Structured diff data:

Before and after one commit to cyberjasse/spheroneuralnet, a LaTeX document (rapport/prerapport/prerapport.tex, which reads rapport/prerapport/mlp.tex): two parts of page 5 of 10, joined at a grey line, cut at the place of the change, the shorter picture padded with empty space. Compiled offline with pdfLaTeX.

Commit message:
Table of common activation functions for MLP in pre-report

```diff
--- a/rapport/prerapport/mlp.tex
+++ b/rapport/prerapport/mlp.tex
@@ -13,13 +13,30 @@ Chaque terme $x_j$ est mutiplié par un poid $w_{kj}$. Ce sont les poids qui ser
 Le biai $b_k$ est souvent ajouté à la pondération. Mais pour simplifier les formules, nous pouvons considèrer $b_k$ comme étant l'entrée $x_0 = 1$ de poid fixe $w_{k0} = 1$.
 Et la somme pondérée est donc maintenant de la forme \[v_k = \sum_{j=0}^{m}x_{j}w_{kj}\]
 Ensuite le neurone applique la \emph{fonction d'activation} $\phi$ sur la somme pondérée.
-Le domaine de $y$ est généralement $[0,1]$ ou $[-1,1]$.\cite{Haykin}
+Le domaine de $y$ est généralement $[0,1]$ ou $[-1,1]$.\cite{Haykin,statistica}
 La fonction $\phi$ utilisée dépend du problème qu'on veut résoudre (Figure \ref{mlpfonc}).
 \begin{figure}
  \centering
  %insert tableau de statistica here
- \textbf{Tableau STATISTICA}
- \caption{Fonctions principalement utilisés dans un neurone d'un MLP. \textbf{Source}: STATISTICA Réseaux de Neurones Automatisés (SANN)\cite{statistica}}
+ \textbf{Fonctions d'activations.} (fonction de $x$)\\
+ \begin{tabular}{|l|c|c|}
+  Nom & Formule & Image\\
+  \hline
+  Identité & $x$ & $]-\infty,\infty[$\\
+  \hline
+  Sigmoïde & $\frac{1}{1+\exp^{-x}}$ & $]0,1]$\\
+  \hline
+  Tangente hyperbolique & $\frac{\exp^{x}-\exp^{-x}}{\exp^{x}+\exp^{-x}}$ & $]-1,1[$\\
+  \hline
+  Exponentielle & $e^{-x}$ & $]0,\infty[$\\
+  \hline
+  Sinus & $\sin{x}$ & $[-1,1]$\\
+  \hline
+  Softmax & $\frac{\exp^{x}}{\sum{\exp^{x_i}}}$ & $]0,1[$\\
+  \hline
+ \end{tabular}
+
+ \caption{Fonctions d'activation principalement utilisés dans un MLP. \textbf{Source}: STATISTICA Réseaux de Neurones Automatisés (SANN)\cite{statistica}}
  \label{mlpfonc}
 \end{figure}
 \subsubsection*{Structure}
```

* _Work item_
Note each line above that holds "caption", then copy all of them.

* _Answer to the problem_
- \caption{Fonctions principalement utilisés dans un neurone d'un MLP. \textbf{Source}: STATISTICA Réseaux de Neurones Automatisés (SANN)\cite{statistica}}
+ \caption{Fonctions d'activation principalement utilisés dans un MLP. \textbf{Source}: STATISTICA Réseaux de Neurones Automatisés (SANN)\cite{statistica}}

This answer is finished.